#### [Work instructions]
Set down the entries below exactly, leaving out all images.

(Given data begins)

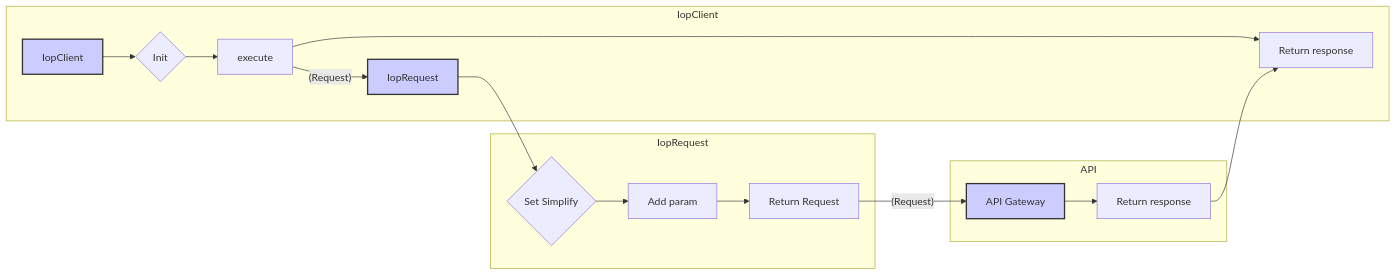
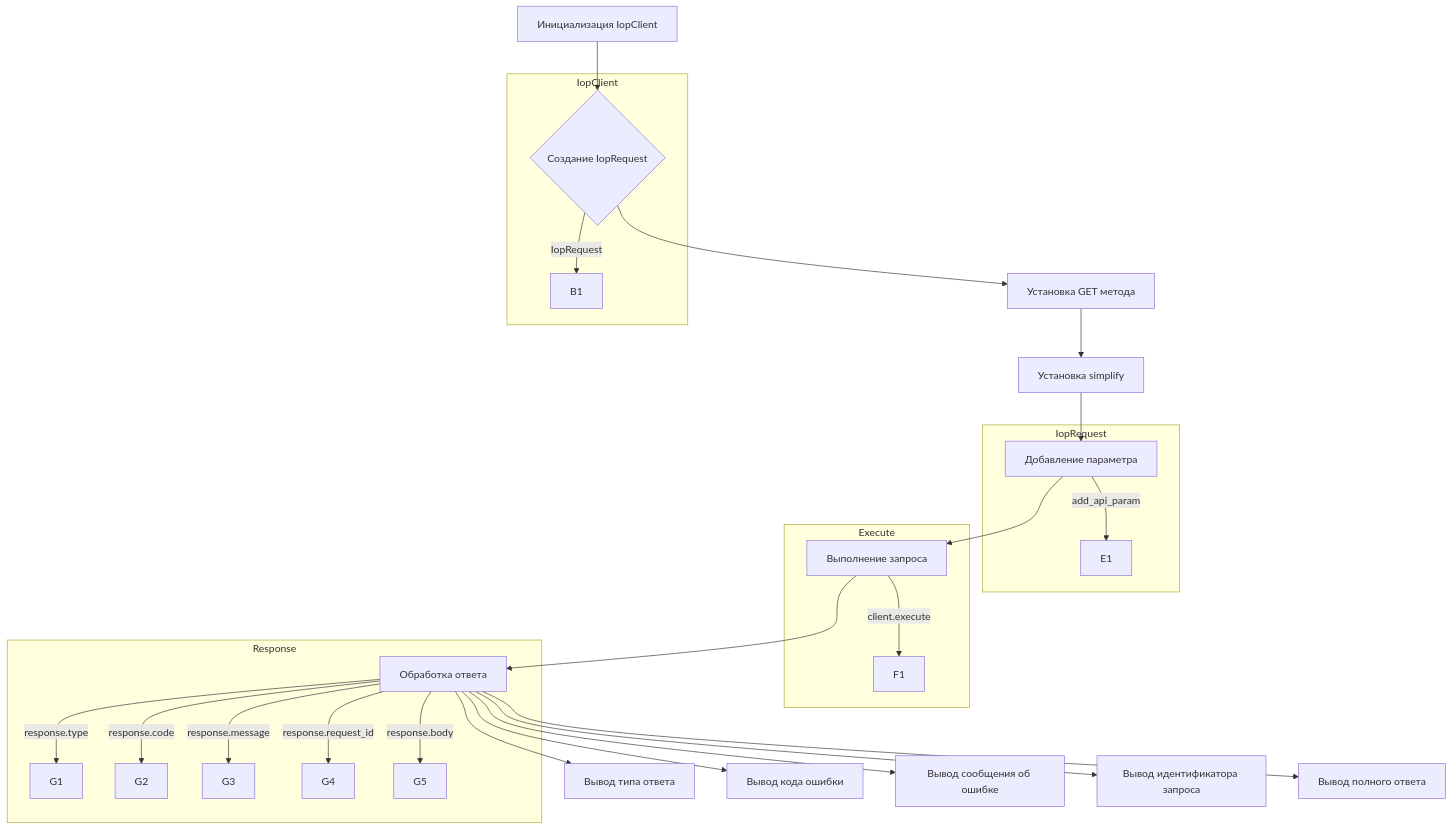
Before and after one commit to hypo69/hypo: the diagram in docs/gemini/ru/explainer/src/suppliers/aliexpress/api/_examples/iop/test_get.md, drawn with Mermaid. The commit also changed other lines of this file and 468 other files, not shown here.

````diff
--- a/docs/gemini/ru/explainer/src/suppliers/aliexpress/api/_examples/iop/test_get.md
+++ b/docs/gemini/ru/explainer/src/suppliers/aliexpress/api/_examples/iop/test_get.md
@@ -77,23 +66,30 @@
 ```mermaid
-graph LR
+graph TD
+    A[Инициализация IopClient] --> B{Создание IopRequest};
+    B --> C[Установка GET метода];
+    C --> D[Установка simplify];
+    D --> E[Добавление параметра];
+    E --> F[Выполнение запроса];
+    F --> G[Обработка ответа];
+    G --> H[Вывод типа ответа];
+    G --> I[Вывод кода ошибки];
+    G --> J[Вывод сообщения об ошибке];
+    G --> K[Вывод идентификатора запроса];
+    G --> L[Вывод полного ответа];
     subgraph IopClient
-        A[IopClient] --> B{Init};
-        B --> C[execute];
-        C --> D[Return response];
-        C --(Request)--> E[IopRequest];
+        B --IopRequest--> B1;
     end
     subgraph IopRequest
-        E --> F{Set Simplify};
-        F --> G[Add param];
-        G --> H[Return Request];
+    E --add_api_param--> E1;
     end
-
-    subgraph API
-        H --(Request)--> I[API Gateway];
-        I --> J[Return response];
+    subgraph Execute
+    F --client.execute--> F1;
     end
-    J --> D;
-    style A fill:#ccf,stroke:#333,stroke-width:2px;
-    style E fill:#ccf,stroke:#333,stroke-width:2px;
-    style I fill:#ccf,stroke:#333,stroke-width:2px;
+    subgraph Response
+    G --response.type--> G1;
+    G --response.code--> G2;
+    G --response.message--> G3;
+    G --response.request_id--> G4;
+    G --response.body--> G5;
+    end
 ```
````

(Given data ends)

#### [Answer box]
Before and after one commit to hypo69/hypo: the diagram in docs/gemini/ru/explainer/src/suppliers/aliexpress/api/_examples/iop/test_get.md, drawn with Mermaid. The commit also changed other lines of this file and 468 other files, not shown here.

````diff
--- a/docs/gemini/ru/explainer/src/suppliers/aliexpress/api/_examples/iop/test_get.md
+++ b/docs/gemini/ru/explainer/src/suppliers/aliexpress/api/_examples/iop/test_get.md
@@ -77,23 +66,30 @@
 ```mermaid
-graph LR
+graph TD
+    A[Инициализация IopClient] --> B{Создание IopRequest};
+    B --> C[Установка GET метода];
+    C --> D[Установка simplify];
+    D --> E[Добавление параметра];
+    E --> F[Выполнение запроса];
+    F --> G[Обработка ответа];
+    G --> H[Вывод типа ответа];
+    G --> I[Вывод кода ошибки];
+    G --> J[Вывод сообщения об ошибке];
+    G --> K[Вывод идентификатора запроса];
+    G --> L[Вывод полного ответа];
     subgraph IopClient
-        A[IopClient] --> B{Init};
-        B --> C[execute];
-        C --> D[Return response];
-        C --(Request)--> E[IopRequest];
+        B --IopRequest--> B1;
     end
     subgraph IopRequest
-        E --> F{Set Simplify};
-        F --> G[Add param];
-        G --> H[Return Request];
+    E --add_api_param--> E1;
     end
-
-    subgraph API
-        H --(Request)--> I[API Gateway];
-        I --> J[Return response];
+    subgraph Execute
+    F --client.execute--> F1;
     end
-    J --> D;
-    style A fill:#ccf,stroke:#333,stroke-width:2px;
-    style E fill:#ccf,stroke:#333,stroke-width:2px;
-    style I fill:#ccf,stroke:#333,stroke-width:2px;
+    subgraph Response
+    G --response.type--> G1;
+    G --response.code--> G2;
+    G --response.message--> G3;
+    G --response.request_id--> G4;
+    G --response.body--> G5;
+    end
 ```
````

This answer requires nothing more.